## [What you have to do]
Find every line in the records below that contains "main", and copy it.

Saved entries:

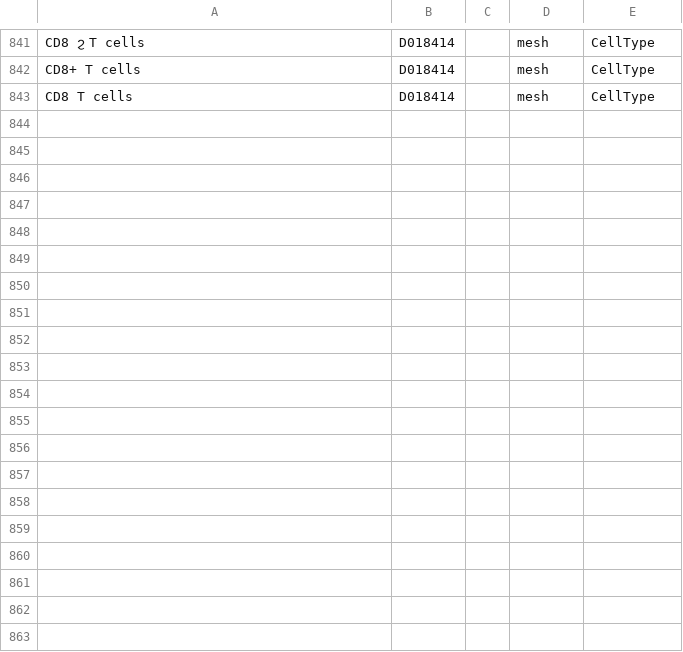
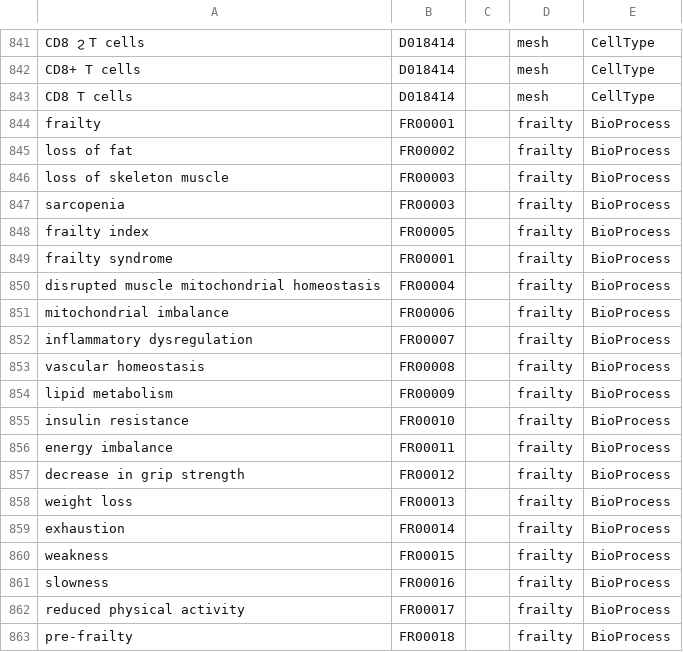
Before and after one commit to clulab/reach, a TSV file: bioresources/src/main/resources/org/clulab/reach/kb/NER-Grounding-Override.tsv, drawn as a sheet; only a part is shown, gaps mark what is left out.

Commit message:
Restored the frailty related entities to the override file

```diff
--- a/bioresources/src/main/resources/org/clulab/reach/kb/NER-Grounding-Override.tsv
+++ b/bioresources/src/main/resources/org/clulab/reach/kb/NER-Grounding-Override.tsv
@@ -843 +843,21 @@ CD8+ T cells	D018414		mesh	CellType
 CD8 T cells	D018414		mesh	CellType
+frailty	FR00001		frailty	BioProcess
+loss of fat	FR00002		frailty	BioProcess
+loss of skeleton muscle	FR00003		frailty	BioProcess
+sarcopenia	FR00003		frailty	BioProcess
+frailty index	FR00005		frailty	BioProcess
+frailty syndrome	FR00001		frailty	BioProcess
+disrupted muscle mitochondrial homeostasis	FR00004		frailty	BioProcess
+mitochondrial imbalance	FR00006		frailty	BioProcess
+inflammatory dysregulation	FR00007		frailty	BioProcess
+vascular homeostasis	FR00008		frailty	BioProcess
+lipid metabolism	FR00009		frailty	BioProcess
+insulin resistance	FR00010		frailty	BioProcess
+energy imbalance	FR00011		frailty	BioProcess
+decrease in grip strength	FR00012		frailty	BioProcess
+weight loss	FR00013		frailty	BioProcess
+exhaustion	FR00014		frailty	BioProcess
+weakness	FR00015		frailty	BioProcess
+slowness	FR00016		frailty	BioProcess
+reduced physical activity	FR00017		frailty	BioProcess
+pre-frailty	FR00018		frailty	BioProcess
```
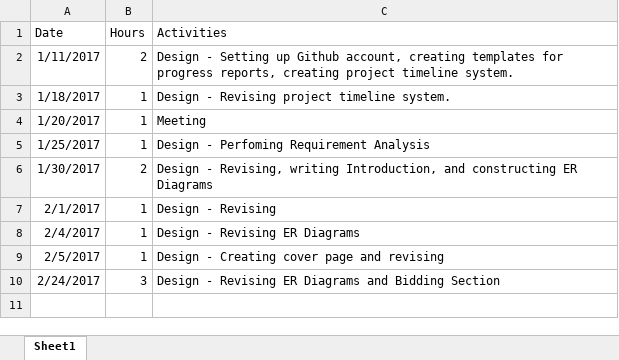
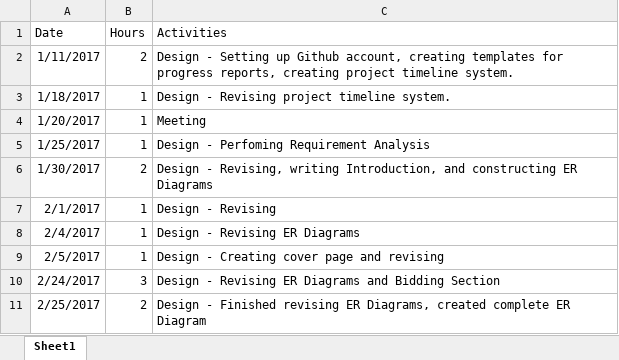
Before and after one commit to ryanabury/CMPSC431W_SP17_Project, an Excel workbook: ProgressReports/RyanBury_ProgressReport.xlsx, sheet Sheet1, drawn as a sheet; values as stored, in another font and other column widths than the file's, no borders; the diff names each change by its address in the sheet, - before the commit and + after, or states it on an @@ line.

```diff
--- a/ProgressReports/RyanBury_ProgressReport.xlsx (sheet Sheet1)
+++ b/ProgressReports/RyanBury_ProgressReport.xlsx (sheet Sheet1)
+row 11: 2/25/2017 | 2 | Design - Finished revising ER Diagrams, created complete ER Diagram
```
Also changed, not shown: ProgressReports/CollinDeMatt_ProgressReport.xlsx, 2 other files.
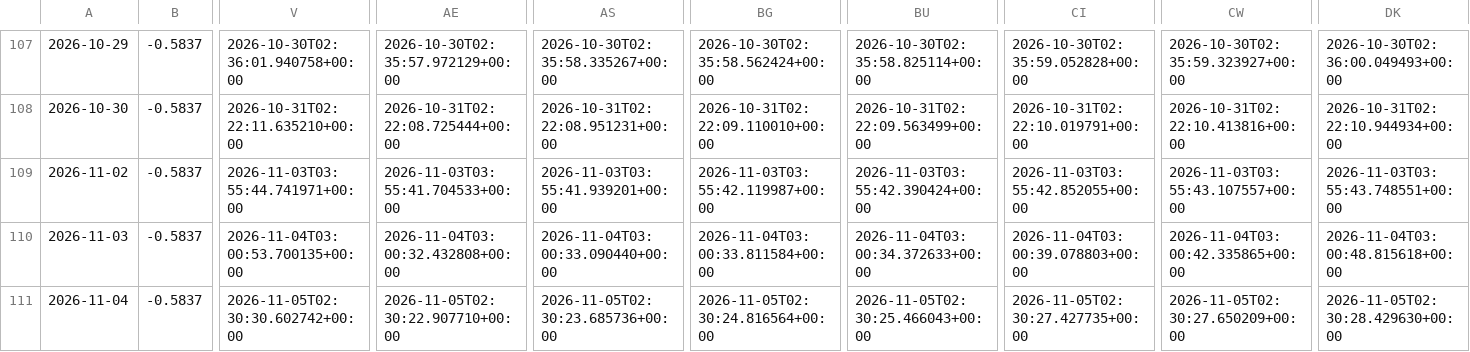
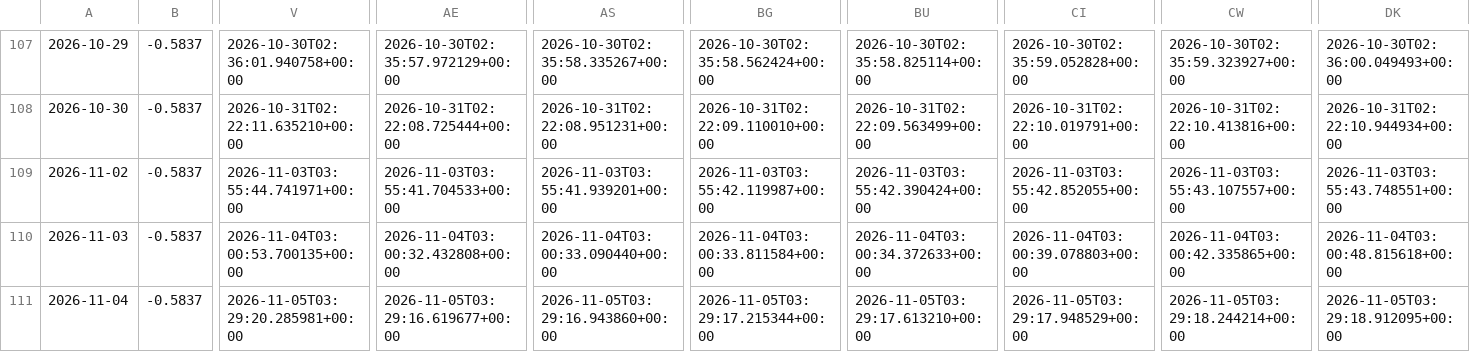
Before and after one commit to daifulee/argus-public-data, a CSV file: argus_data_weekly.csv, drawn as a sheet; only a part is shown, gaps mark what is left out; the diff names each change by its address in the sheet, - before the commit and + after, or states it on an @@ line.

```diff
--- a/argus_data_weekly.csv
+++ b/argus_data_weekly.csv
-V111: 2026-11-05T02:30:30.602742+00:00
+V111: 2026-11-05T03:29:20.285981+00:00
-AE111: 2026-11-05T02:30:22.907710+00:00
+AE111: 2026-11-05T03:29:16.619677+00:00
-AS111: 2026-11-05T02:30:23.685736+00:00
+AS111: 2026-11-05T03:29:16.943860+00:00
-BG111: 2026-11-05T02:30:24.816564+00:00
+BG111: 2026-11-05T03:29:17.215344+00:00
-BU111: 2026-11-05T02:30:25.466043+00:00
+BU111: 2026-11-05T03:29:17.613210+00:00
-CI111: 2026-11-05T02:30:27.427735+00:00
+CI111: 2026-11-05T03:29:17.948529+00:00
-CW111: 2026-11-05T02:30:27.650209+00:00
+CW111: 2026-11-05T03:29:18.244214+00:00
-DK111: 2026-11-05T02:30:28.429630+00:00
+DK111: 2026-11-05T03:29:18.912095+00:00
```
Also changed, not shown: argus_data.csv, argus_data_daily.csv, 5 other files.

* * *

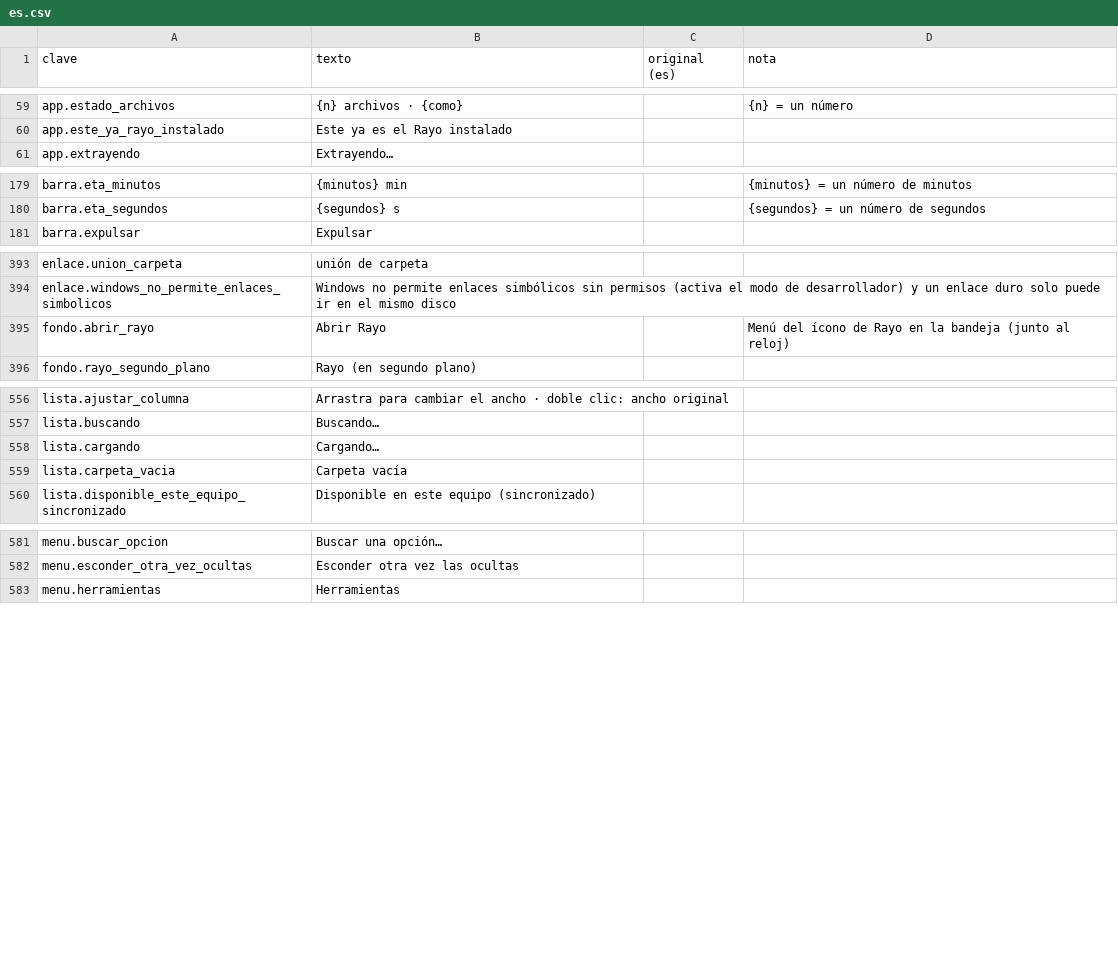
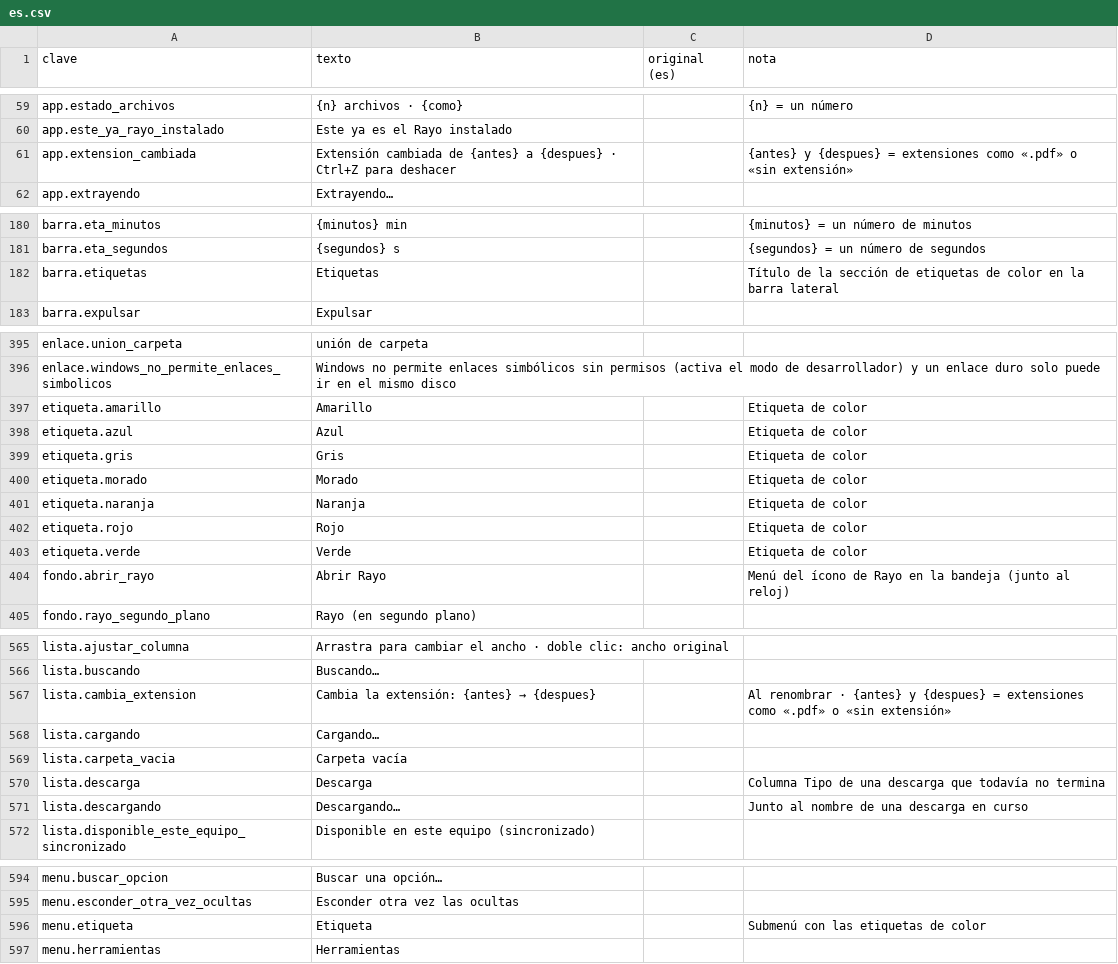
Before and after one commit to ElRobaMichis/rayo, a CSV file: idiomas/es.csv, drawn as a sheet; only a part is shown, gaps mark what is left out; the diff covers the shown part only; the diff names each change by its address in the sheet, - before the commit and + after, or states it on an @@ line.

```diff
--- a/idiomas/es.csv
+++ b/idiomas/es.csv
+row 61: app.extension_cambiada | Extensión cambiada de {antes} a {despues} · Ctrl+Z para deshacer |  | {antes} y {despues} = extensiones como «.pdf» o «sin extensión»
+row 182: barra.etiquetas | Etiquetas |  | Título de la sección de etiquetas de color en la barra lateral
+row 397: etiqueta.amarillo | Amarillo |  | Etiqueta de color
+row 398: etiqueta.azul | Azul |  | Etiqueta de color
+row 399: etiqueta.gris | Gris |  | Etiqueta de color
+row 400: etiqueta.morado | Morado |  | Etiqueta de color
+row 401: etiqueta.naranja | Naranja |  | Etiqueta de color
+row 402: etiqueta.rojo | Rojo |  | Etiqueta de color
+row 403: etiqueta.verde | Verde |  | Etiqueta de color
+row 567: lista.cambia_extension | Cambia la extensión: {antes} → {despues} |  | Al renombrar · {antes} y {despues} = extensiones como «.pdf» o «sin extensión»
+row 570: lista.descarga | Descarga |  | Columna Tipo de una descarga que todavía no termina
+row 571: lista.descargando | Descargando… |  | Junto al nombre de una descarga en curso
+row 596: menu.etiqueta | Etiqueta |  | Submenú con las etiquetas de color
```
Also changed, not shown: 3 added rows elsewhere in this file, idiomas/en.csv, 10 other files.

## [Answer box]
Before and after one commit to clulab/reach, a TSV file: bioresources/src/main/resources/org/clulab/reach/kb/NER-Grounding-Override.tsv, drawn as a sheet; only a part is shown, gaps mark what is left out.
--- a/bioresources/src/main/resources/org/clulab/reach/kb/NER-Grounding-Override.tsv
+++ b/bioresources/src/main/resources/org/clulab/reach/kb/NER-Grounding-Override.tsv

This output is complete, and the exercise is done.